With its origins in Fagersta, Sweden, Seco Tools is a provider of metal cutting solutions for indexable milling, solid milling, turning, holemaking, threading and tooling systems. When Jan Gravningsbråten came up with an idea for how to reduce waste in the tool production process, little did he realize the potential effect it could have on the Seco business. Several years later, his idea is able to track ten billion tools that in turn can generate a huge amount of insight into how Seco’s products are used.
Back in 2018 Gravningsbråten, who is an R&D technician in the Innovation Lab in Fagersta, Sweden, noticed that when faults occurred in the production process, it was impossible to identify the individual tools that were affected as each tool was only identifiable by a batch number. Gravningsbråten stated that one could have 10,000 or 20,000 in a batch and it was impossible to work out which ones might have been affected by a production fault, so the technicians would have to start all over again. That is not really economically viable.
The challenge was to find a way to make each tool individually identifiable, and that’s when the lightbulb went on for him – data matrix codes, which are similar to QR (quick response) codes. Gravningsbråten explained that Seco has chosen a series of ten billion numbers for its codes, and can fully trace each tool marked with them using software where the company collects all the codes from the machines that produce the tools.
Originally invented in 1987, data matrix codes are two-dimensional codes often used to track objects in industrial processes. The codes are put on each Turbo 16 tool, one of the most popular tools in the Seco Tools range, using a laser-printing process. Putting data matrix codes on each tool deployed out in the field will in the future allow both customers and Seco Tools to track it through its working life.
The codes also are compatible with the Seco Assistant, an app which contains a wealth of useful information for clients and that allows them to make calculations and scan their tools directly to find out more about them. Micael Baudin, specialist in digitalization at Seco Tools, stated that, ideally, clients would input data about how they use the tool into the system – what machine they use, when it is installed, how long it is used for and for what purpose. Scanning the codes on the tool would then bring up all that data, which basically is the life story of the tool.
Together with Gravningsbråten and a small team, they found a way to use lasers to print the codes on tools. Gravningsbråten stated that the vision is to be able to support the customer if there is a problem using the tool in certain ways – Seco can see what it has been used for in the past and based on that it can try to find a solution to their issue, no matter where they are in the world.
Data collected from these tools can then be fed back into the R&D process, improving the next generation of products. Gravningsbråten said that if the data matrix codes are still readable they can be used to sort products that are returned to Seco, which makes the process of recycling much easier.
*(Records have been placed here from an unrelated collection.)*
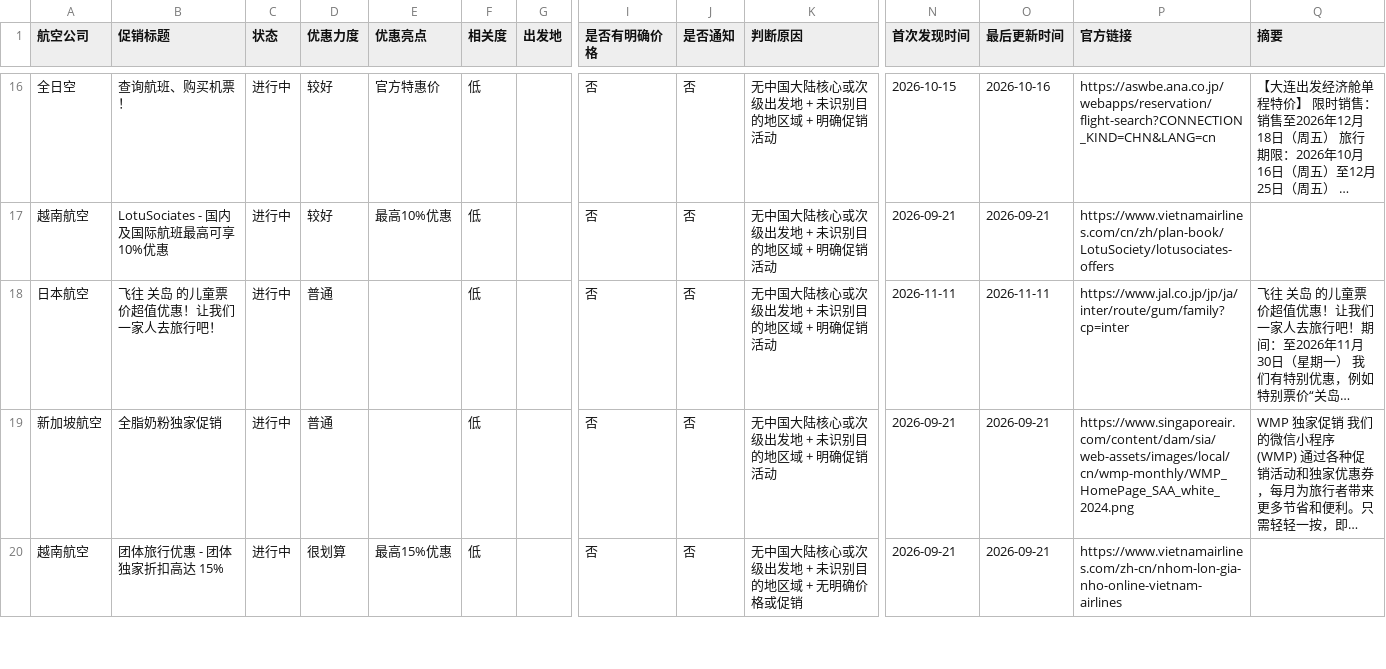
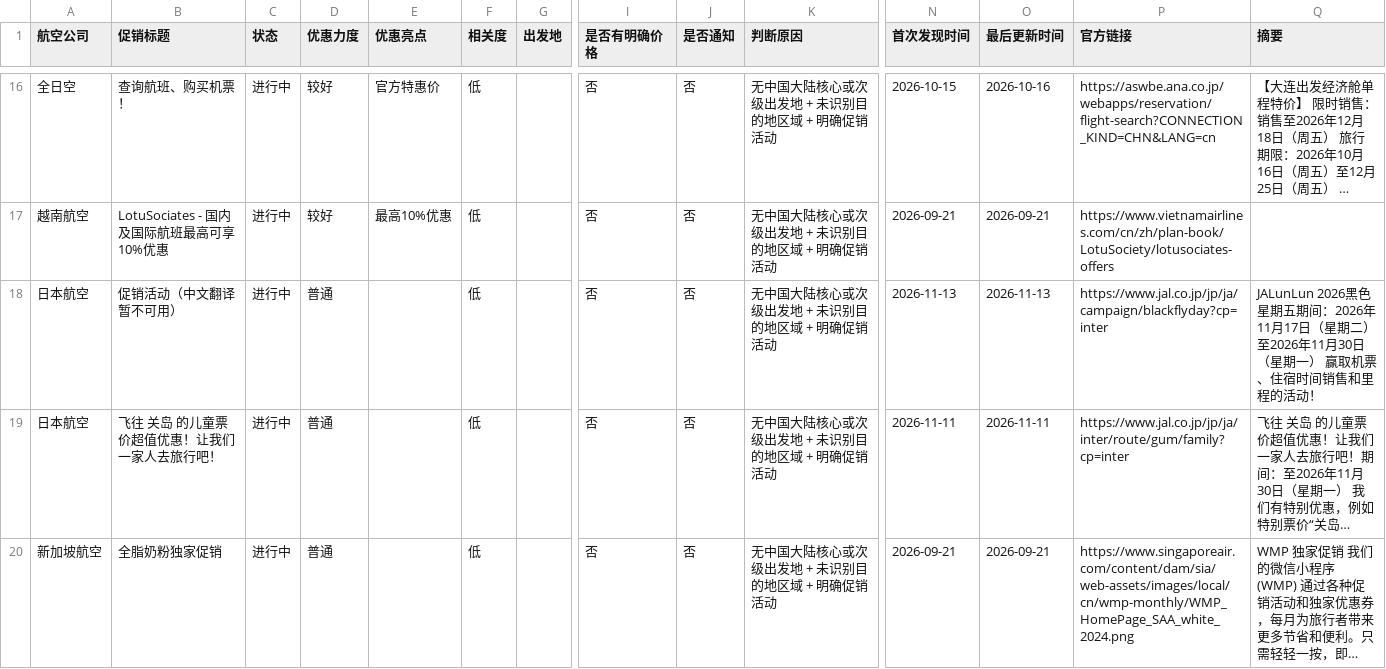
Before and after one commit to ruoxueqaq-gif/air-campaign-monitor, a CSV file: 01-CSV/02_正常/my_campaigns.csv, drawn as a sheet; only a part is shown, gaps mark what is left out; the shorter side is filled out with more unchanged rows; long unchanged cells end in …; rows hold the shown columns only; the diff names each change by its address in the sheet, - before the commit and + after, or states it on an @@ line.

```diff
--- a/01-CSV/02_正常/my_campaigns.csv
+++ b/01-CSV/02_正常/my_campaigns.csv
+row 18: 日本航空 | 促销活动（中文翻译暂不可用） | 进行中 | 普通 |  | 低 |  | 否 | 否 | 无中国大陆核心或次级出发地 + 未识别目的地区域 + 明确促销活动 | 2026-11-13 | 2026-11-13 | https://www.jal.co.jp/jp/ja/campaign/blackflyday?cp=inter | JALunLun 2026黑色星期五期间：2026年11月17日（星期二）至2026年11月30日（星期一） 赢取机票、住宿时间销售和里程的活动！
```
Also changed, not shown: 2 other files.
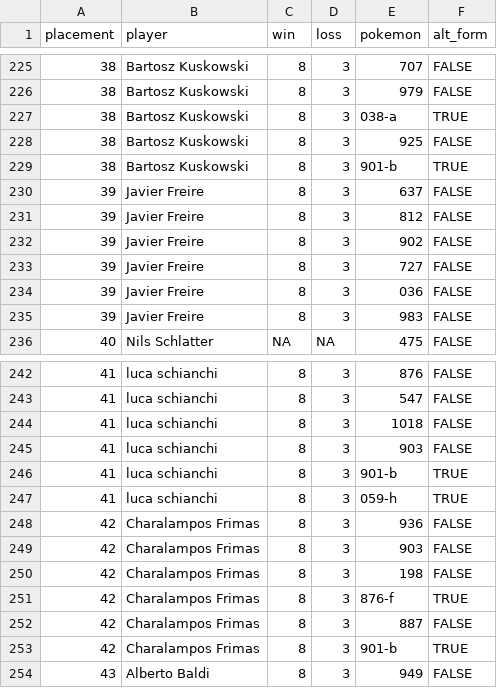
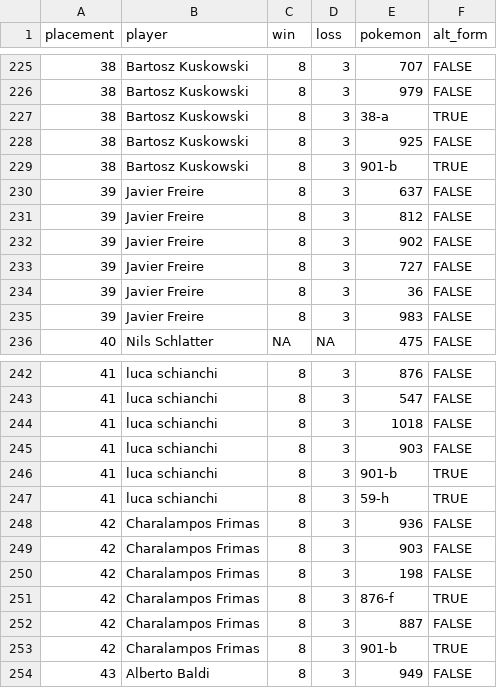
Before and after one commit to Rodri-Mario/SDS264_Final_Project, a CSV file: Data/tournament_results.csv, drawn as a sheet; only a part is shown, gaps mark what is left out; the diff covers the shown part only.

Commit message:
Make sure there are no leading 0's in pokemon

```diff
--- a/Data/tournament_results.csv
+++ b/Data/tournament_results.csv
@@ -226,3 +226,3 @@
 38,"Bartosz Kuskowski",8,3,"979",FALSE
-38,"Bartosz Kuskowski",8,3,"038-a",TRUE
+38,"Bartosz Kuskowski",8,3,"38-a",TRUE
 38,"Bartosz Kuskowski",8,3,"925",FALSE
@@ -233,3 +233,3 @@
 39,"Javier Freire",8,3,"727",FALSE
-39,"Javier Freire",8,3,"036",FALSE
+39,"Javier Freire",8,3,"36",FALSE
 39,"Javier Freire",8,3,"983",FALSE
@@ -246,3 +246,3 @@
 41,"luca schianchi",8,3,"901-b",TRUE
-41,"luca schianchi",8,3,"059-h",TRUE
+41,"luca schianchi",8,3,"59-h",TRUE
 42,"Charalampos Frimas",8,3,"936",FALSE
```
Also changed, not shown: 6 edited cells elsewhere in this file, 1 other file.
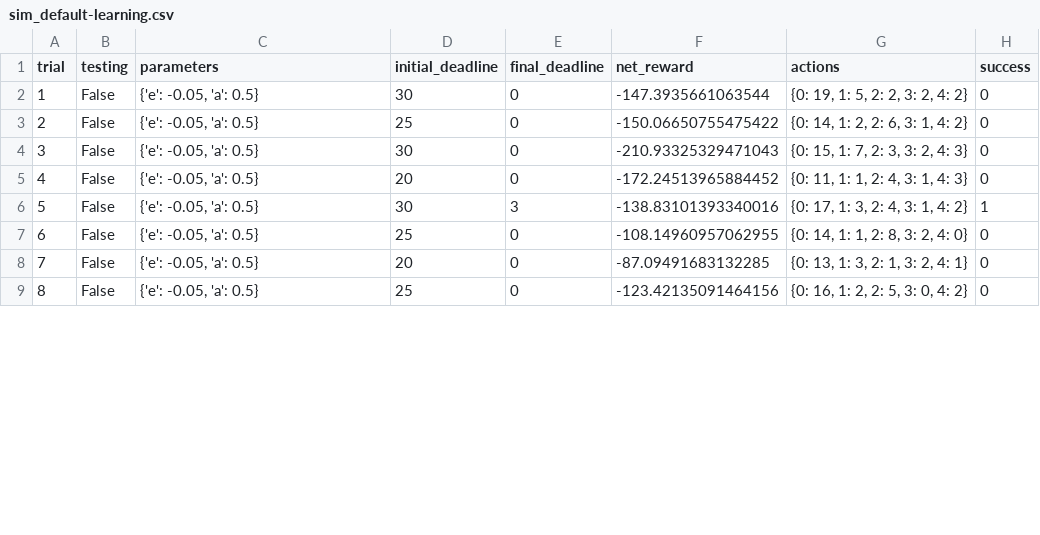
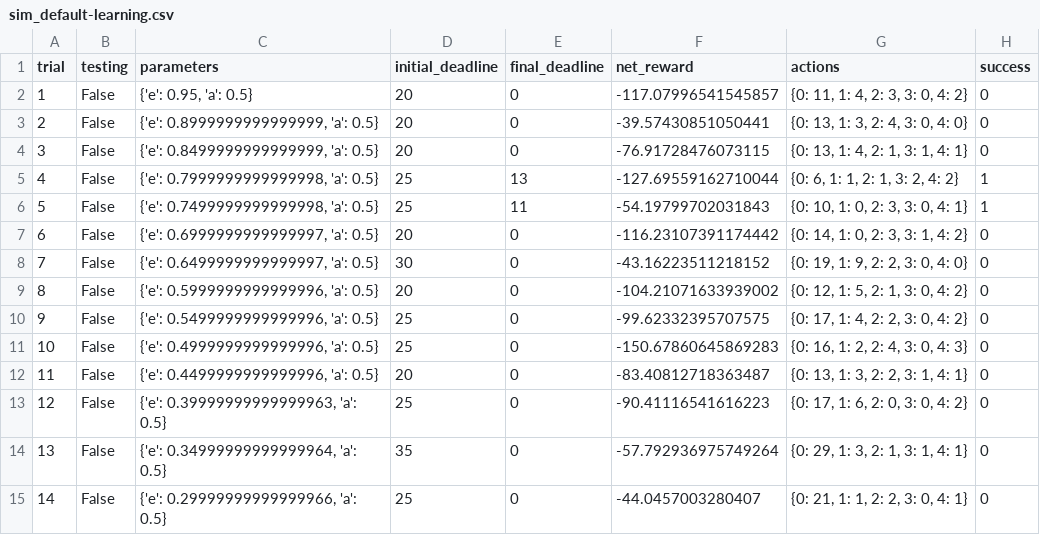
Before and after one commit to pareshppp/UdacityProjects, a CSV file: Machine_Learning_Engineer_Nanodegree/Training_a_SmartCab_to_Drive/smartcab/logs/sim_default-learning.csv, drawn as a sheet; only a part is shown; removed rows and columns are numbered as before the commit, all else as after; the diff covers the shown part only; the diff names each change by its address in the sheet, - before the commit and + after, or states it on an @@ line.

```diff
--- a/Machine_Learning_Engineer_Nanodegree/Training_a_SmartCab_to_Drive/smartcab/logs/sim_default-learning.csv
+++ b/Machine_Learning_Engineer_Nanodegree/Training_a_SmartCab_to_Drive/smartcab/logs/sim_default-learning.csv
-C2 (parameters): {'e': -0.05, 'a': 0.5}
+C2 (parameters): {'e': 0.95, 'a': 0.5}
-D2 (initial_deadline): 30
+D2 (initial_deadline): 20
-F2 (net_reward): -147.3935661063544
+F2 (net_reward): -117.07996541545857
-G2 (actions): {0: 19, 1: 5, 2: 2, 3: 2, 4: 2}
+G2 (actions): {0: 11, 1: 4, 2: 3, 3: 0, 4: 2}
+row 3: 2 | False | {'e': 0.8999999999999999, 'a': 0.5} | 20 | 0 | -39.57430851050441 | {0: 13, 1: 3, 2: 4, 3: 0, 4: 0} | 0
+row 4: 3 | False | {'e': 0.8499999999999999, 'a': 0.5} | 20 | 0 | -76.91728476073115 | {0: 13, 1: 4, 2: 1, 3: 1, 4: 1} | 0
+row 5: 4 | False | {'e': 0.7999999999999998, 'a': 0.5} | 25 | 13 | -127.69559162710044 | {0: 6, 1: 1, 2: 1, 3: 2, 4: 2} | 1
+row 6: 5 | False | {'e': 0.7499999999999998, 'a': 0.5} | 25 | 11 | -54.19799702031843 | {0: 10, 1: 0, 2: 3, 3: 0, 4: 1} | 1
@@ column A (trial) renumbered between rows 7 and 21 @@
-C7 (parameters): {'e': -0.05, 'a': 0.5}
+C7 (parameters): {'e': 0.6999999999999997, 'a': 0.5}
-D7 (initial_deadline): 25
+D7 (initial_deadline): 20
-F7 (net_reward): -150.06650755475422
+F7 (net_reward): -116.23107391174442
-G7 (actions): {0: 14, 1: 2, 2: 6, 3: 1, 4: 2}
+G7 (actions): {0: 14, 1: 0, 2: 3, 3: 1, 4: 2}
-C8 (parameters): {'e': -0.05, 'a': 0.5}
+C8 (parameters): {'e': 0.6499999999999997, 'a': 0.5}
-F8 (net_reward): -210.93325329471043
+F8 (net_reward): -43.16223511218152
-G8 (actions): {0: 15, 1: 7, 2: 3, 3: 2, 4: 3}
+G8 (actions): {0: 19, 1: 9, 2: 2, 3: 0, 4: 0}
-C9 (parameters): {'e': -0.05, 'a': 0.5}
+C9 (parameters): {'e': 0.5999999999999996, 'a': 0.5}
-F9 (net_reward): -172.24513965884452
+F9 (net_reward): -104.21071633939002
-G9 (actions): {0: 11, 1: 1, 2: 4, 3: 1, 4: 3}
+G9 (actions): {0: 12, 1: 5, 2: 1, 3: 0, 4: 2}
-row 6: 5 | False | {'e': -0.05, 'a': 0.5} | 30 | 3 | -138.83101393340016 | {0: 17, 1: 3, 2: 4, 3: 1, 4: 2} | 1
-C10 (parameters): {'e': -0.05, 'a': 0.5}
+C10 (parameters): {'e': 0.5499999999999996, 'a': 0.5}
-F10 (net_reward): -108.14960957062955
+F10 (net_reward): -99.62332395707575
-G10 (actions): {0: 14, 1: 1, 2: 8, 3: 2, 4: 0}
+G10 (actions): {0: 17, 1: 4, 2: 2, 3: 0, 4: 2}
+row 11: 10 | False | {'e': 0.4999999999999996, 'a': 0.5} | 25 | 0 | -150.67860645869283 | {0: 16, 1: 2, 2: 4, 3: 0, 4: 3} | 0
-C12 (parameters): {'e': -0.05, 'a': 0.5}
+C12 (parameters): {'e': 0.4499999999999996, 'a': 0.5}
-F12 (net_reward): -87.09491683132285
+F12 (net_reward): -83.40812718363487
-G12 (actions): {0: 13, 1: 3, 2: 1, 3: 2, 4: 1}
+G12 (actions): {0: 13, 1: 3, 2: 2, 3: 1, 4: 1}
-C13 (parameters): {'e': -0.05, 'a': 0.5}
+C13 (parameters): {'e': 0.39999999999999963, 'a': 0.5}
-F13 (net_reward): -123.42135091464156
+F13 (net_reward): -90.41116541616223
-G13 (actions): {0: 16, 1: 2, 2: 5, 3: 0, 4: 2}
+G13 (actions): {0: 17, 1: 6, 2: 0, 3: 0, 4: 2}
+row 14: 13 | False | {'e': 0.34999999999999964, 'a': 0.5} | 35 | 0 | -57.792936975749264 | {0: 29, 1: 3, 2: 1, 3: 1, 4: 1} | 0
+row 15: 14 | False | {'e': 0.29999999999999966, 'a': 0.5} | 25 | 0 | -44.0457003280407 | {0: 21, 1: 1, 2: 2, 3: 0, 4: 1} | 0
```
Also changed, not shown: 12 added rows and 12 edited cells elsewhere in this file, 5 other files.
The company will be able to sort the different metal compounds quickly so that it can re-use as much of them as possible, which is a real plus when it comes to its sustainability work.
Baudin stated that, so far, Seco has used the idea with one product, and it is ironing out the teething problems, but ideally it would like to see a situation where customers agree when buying products from the company that they will return them to it at the end of their useful lives. When they do so, the company can scan these codes and see what has happened to them in their lifetime.
For Gravningsbråten, the biggest benefit is to be found in the sustainability aspect of the project. He stated that if one imagines that Seco could say to a customer that they had to send the tools back to the company when they were finished with them – there might even be a situation in the future where they are not allowed to simply dump old tools and that they are required to recycle them. There are a lot of benefits, being able to help customers immediately, but automizing the recycling process and being able to sort different metals and coatings using this data matrix could quickly change things for the better.
The use of the data matrix codes has huge potential in terms of transforming how Seco Tools does business.
Thomas Norström, senior R&D manager, stated that he sees many opportunities based on this technology for future digital solutions, solving pain points and increasing productivity, both in Seco Tools as well as at its customers. To make the company’s products smarter by connecting information to each individual item throughout the whole product life cycle will make a difference – Seco’s smart products will be able to answer questions like who are you, where do you come from, how should I use you and how have you been used.
The use cases on the data matrix technology will be part of a bigger initiative called Seco Beyond Hardware, and Norström will step out of his present role as senior R&D manager and step into a role as program manager for Seco Beyond Hardware. He stated that he is really excited about this. To be able to follow and support all these exciting solutions all the way, from ideas to products implemented internally or at the company’s end customers, will be very enjoyable.
For more information, visit www.secotools.com.